Problem description>
Setting aside any pictures, reproduce the data exactly.

Content revision data>
========
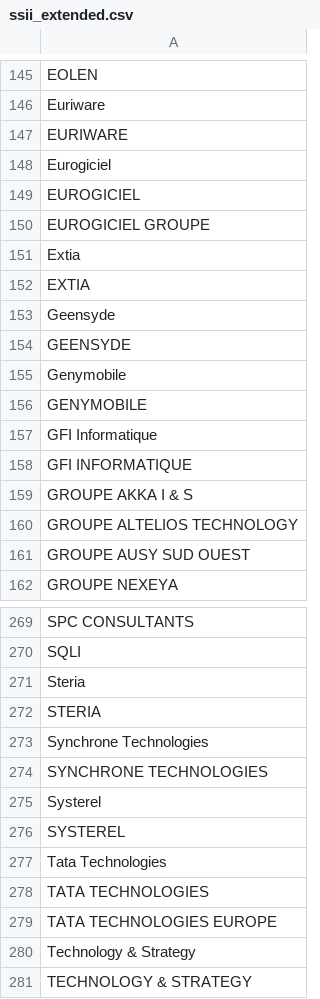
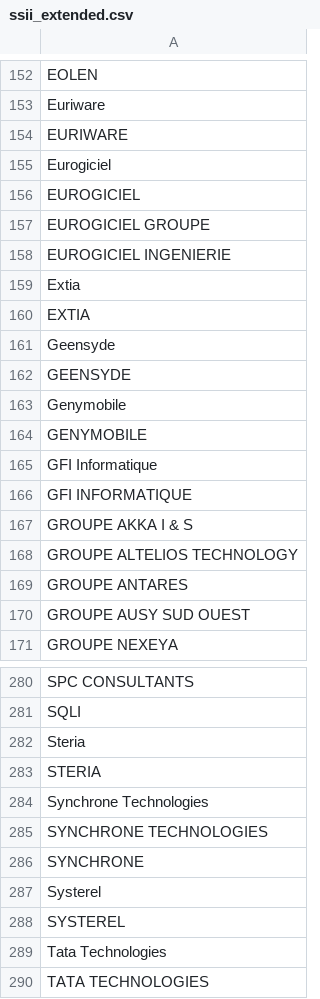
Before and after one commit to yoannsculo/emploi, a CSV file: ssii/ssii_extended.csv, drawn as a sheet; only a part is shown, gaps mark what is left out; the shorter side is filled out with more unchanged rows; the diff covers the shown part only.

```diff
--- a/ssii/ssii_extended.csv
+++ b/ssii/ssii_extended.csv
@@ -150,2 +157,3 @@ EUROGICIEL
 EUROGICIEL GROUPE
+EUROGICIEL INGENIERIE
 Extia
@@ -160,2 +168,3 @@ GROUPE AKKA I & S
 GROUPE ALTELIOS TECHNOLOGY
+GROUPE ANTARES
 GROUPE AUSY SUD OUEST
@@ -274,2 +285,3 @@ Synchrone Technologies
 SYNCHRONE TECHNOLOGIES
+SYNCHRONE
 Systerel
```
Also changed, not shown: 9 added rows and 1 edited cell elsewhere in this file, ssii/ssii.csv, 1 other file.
========
Finished task>
Before and after one commit to yoannsculo/emploi, a CSV file: ssii/ssii_extended.csv, drawn as a sheet; only a part is shown, gaps mark what is left out; the shorter side is filled out with more unchanged rows; the diff covers the shown part only.

```diff
--- a/ssii/ssii_extended.csv
+++ b/ssii/ssii_extended.csv
@@ -150,2 +157,3 @@ EUROGICIEL
 EUROGICIEL GROUPE
+EUROGICIEL INGENIERIE
 Extia
@@ -160,2 +168,3 @@ GROUPE AKKA I & S
 GROUPE ALTELIOS TECHNOLOGY
+GROUPE ANTARES
 GROUPE AUSY SUD OUEST
@@ -274,2 +285,3 @@ Synchrone Technologies
 SYNCHRONE TECHNOLOGIES
+SYNCHRONE
 Systerel
```
Also changed, not shown: 9 added rows and 1 edited cell elsewhere in this file, ssii/ssii.csv, 1 other file.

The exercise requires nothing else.